Cornwall is stunning, we know this already and people may focus on surfing, the beach and caravan holidays but it is also perfect for trail running. For this blog I’m going to focus on my locality; Redruth, Cornwall as well as its surrounding areas. Now most people will have either not heard of it or will see it as a traditional mining area that struggles with poverty these days. Lesser known about the area, unless you’re a keen runner or walker, is all of the off road trails. It’s bleddy riddled with them!
In 2020 I went from being on occasional jogger to replacing the gym with running. This was then furthered by the first lockdown we experienced in the UK, there was nothing left to do but have a run. At that time I literally lived on a trail called the Great Flat Flode – a 12km route that encircles the Carn Brea area and overlooks Camborne and Redruth.
There are so many offshoots from this trail that lead to other trails. The Great Flat Lode is probably the busiest of all the local trails and is joined up by old mining chimneys and buildings that were used in the mining process.
If you fancy getting off road and tackling some big hill work then this is the one! You can take it quite directly and hit the elevation hard or you can take more gradual climbs. The rewards at the top are worth it with panoramic views of the coast stretching from St Ives to Perranporth on the north coast and Falmouth to Helston on the south.

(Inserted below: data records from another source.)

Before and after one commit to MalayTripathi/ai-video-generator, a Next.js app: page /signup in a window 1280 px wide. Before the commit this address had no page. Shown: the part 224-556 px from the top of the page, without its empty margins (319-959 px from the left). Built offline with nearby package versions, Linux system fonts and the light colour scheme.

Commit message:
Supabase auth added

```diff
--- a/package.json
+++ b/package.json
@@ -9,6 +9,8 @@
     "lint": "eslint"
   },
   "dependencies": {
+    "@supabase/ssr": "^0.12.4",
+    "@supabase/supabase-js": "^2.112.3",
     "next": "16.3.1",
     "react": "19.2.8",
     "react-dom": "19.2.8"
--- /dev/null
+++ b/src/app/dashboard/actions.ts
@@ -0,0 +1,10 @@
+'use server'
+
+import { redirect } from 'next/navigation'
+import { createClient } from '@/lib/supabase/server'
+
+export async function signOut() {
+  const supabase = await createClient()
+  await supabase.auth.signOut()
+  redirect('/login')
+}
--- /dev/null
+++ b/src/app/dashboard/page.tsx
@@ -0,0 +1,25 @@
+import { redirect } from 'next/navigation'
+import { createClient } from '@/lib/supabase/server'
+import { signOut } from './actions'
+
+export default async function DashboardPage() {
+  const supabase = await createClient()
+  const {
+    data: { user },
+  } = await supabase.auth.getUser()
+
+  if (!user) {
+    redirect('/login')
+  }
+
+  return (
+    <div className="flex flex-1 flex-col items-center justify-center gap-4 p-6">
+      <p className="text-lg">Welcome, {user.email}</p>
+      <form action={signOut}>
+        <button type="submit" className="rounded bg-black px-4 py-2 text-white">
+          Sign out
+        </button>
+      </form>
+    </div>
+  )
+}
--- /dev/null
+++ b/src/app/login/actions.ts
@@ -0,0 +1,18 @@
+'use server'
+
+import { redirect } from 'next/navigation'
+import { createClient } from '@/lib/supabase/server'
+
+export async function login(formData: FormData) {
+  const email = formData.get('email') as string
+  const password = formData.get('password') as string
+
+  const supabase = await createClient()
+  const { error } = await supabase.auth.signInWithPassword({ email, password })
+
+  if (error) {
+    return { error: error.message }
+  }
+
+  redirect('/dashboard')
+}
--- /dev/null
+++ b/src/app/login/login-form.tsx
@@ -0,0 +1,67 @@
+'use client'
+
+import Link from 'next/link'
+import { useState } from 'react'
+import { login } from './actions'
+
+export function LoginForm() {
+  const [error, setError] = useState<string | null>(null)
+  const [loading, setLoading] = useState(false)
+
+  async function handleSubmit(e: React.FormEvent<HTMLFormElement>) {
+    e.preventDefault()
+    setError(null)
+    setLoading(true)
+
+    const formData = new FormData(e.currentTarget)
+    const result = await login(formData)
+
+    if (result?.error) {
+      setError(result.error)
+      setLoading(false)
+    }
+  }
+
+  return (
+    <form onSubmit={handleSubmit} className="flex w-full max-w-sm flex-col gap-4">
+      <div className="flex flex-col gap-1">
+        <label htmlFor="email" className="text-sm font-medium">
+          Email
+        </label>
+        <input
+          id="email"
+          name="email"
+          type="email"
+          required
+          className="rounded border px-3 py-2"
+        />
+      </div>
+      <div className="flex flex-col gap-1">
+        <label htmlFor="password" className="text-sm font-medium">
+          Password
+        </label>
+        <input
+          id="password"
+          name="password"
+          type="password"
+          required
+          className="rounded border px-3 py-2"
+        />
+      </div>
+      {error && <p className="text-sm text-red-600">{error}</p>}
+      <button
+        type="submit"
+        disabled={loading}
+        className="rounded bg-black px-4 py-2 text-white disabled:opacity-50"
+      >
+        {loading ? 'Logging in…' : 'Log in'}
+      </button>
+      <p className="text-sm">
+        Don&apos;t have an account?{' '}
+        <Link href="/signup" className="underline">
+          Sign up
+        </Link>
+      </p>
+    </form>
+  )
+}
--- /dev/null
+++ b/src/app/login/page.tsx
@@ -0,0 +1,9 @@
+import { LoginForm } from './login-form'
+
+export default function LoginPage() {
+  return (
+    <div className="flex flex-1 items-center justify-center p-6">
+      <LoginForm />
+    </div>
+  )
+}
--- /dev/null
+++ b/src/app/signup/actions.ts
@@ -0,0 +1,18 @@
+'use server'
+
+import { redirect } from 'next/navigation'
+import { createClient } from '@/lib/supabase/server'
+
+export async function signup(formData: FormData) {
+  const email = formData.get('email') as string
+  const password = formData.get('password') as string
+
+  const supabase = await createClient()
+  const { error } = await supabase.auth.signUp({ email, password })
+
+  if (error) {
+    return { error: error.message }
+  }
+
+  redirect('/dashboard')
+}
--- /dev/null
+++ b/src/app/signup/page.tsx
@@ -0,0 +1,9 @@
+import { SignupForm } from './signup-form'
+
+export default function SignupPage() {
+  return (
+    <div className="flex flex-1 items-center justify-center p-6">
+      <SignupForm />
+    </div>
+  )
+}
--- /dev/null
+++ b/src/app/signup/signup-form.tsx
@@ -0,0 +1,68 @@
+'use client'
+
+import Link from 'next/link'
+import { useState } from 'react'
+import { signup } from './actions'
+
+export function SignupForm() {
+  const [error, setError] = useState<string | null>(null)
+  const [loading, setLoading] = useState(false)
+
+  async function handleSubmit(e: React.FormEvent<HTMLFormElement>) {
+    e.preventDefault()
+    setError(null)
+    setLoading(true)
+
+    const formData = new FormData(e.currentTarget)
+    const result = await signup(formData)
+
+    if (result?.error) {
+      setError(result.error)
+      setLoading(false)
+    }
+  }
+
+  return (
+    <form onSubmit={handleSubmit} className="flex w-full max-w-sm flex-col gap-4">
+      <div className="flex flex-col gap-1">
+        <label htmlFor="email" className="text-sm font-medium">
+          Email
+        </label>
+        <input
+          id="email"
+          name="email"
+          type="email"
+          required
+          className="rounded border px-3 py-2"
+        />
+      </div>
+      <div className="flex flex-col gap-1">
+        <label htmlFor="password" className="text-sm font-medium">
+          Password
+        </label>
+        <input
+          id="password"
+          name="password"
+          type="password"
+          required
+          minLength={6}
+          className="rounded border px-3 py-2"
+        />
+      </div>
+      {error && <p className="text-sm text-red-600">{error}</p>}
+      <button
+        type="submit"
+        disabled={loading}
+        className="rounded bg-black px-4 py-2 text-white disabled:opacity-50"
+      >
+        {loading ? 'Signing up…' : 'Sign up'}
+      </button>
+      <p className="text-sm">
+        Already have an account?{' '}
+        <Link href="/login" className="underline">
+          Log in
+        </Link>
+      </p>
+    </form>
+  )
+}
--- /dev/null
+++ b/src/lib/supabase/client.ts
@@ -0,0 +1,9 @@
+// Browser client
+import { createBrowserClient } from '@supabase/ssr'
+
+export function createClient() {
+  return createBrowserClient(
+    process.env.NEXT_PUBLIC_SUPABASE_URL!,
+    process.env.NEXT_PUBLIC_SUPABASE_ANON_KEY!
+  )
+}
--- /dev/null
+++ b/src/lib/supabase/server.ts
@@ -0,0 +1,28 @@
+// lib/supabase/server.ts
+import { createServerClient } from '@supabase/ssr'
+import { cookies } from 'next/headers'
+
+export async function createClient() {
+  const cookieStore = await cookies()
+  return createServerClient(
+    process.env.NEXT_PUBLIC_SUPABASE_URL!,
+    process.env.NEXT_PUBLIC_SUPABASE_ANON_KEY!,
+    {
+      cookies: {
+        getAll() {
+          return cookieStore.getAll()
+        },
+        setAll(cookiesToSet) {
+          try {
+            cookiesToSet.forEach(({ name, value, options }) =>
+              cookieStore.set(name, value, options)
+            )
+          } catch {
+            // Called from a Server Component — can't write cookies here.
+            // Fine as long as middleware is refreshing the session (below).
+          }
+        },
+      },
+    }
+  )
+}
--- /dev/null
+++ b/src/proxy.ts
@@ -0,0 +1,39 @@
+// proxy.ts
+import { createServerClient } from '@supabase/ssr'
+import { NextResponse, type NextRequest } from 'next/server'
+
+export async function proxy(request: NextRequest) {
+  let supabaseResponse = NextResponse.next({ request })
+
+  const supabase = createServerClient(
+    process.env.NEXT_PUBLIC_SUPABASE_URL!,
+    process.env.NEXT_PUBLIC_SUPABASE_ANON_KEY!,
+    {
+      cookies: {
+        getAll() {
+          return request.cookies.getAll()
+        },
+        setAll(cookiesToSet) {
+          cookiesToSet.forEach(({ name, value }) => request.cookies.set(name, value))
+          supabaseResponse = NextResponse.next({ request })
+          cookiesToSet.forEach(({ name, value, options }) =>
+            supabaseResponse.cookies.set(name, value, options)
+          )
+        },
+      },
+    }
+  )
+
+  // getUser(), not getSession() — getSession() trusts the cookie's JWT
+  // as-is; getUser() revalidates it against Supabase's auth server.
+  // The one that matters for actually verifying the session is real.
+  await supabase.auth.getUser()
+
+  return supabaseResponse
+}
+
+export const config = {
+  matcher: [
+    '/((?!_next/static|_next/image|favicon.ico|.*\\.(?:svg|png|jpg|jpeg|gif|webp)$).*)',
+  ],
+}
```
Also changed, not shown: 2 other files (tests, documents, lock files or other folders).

Coast 2 Coast (Portreath to Devoran via Bissoe)
Devoran Quay sits between Truro and Falmouth where Restronguet Creek meets Carnon river and acts as a start or finish point for a coast to coast run, almost all exclusively trail linking the south coast of Cornwall to the north at Portreath Beach. Multi-terrain, you’ve got coastline, woods, open pathways. You don’t have to go as far as coast to coast as there are many laybys and areas where you can dip in and out along the way along the 11 mile route.
There’s a number of chances to refuel with The Old Quay in Devoran, St Piran Café at Bissoe, Bon Apetit at Twelveheads and Fuel in Portreath all offering up something you might like with Fuel and St Piran being athletic-focused.
Another Carn with panoramic views with this trail’s USP being the flooded quarry at the top where people fish and take a dip. Weirdos. The Carn sits between Lanner and Chacewater and on a clear day you can see 45km to Rough Tor and Brown Willy in Bodmin as well as Pendennis Castle in Falmouth, Poldhu in Helston and all along the north coast too. Once you enter the trail in Lanner or the Chacewater entry point you’re exclusively on trail and can circle the Carn or run directly through it.
Lanner Old Tramline
On the opposite side of the road in Lanner to where you’d enter the Carn Marth trail is an entrance into a partly wooded trail linking Lanner with Stithians alongside an old tramline. There are tons of different options along the way here where you can just go along the trail parallel to Lanner, head off to Stithians Reservoir or come back on yourself on the road a little and head to the Great Flat Lode.
All of this is so close to the Camborne area and is barely even the tip of the iceberg when it comes to trail running in Cornwall. Get those trail runners on and use Cornwall for something that it isn’t clichéd for!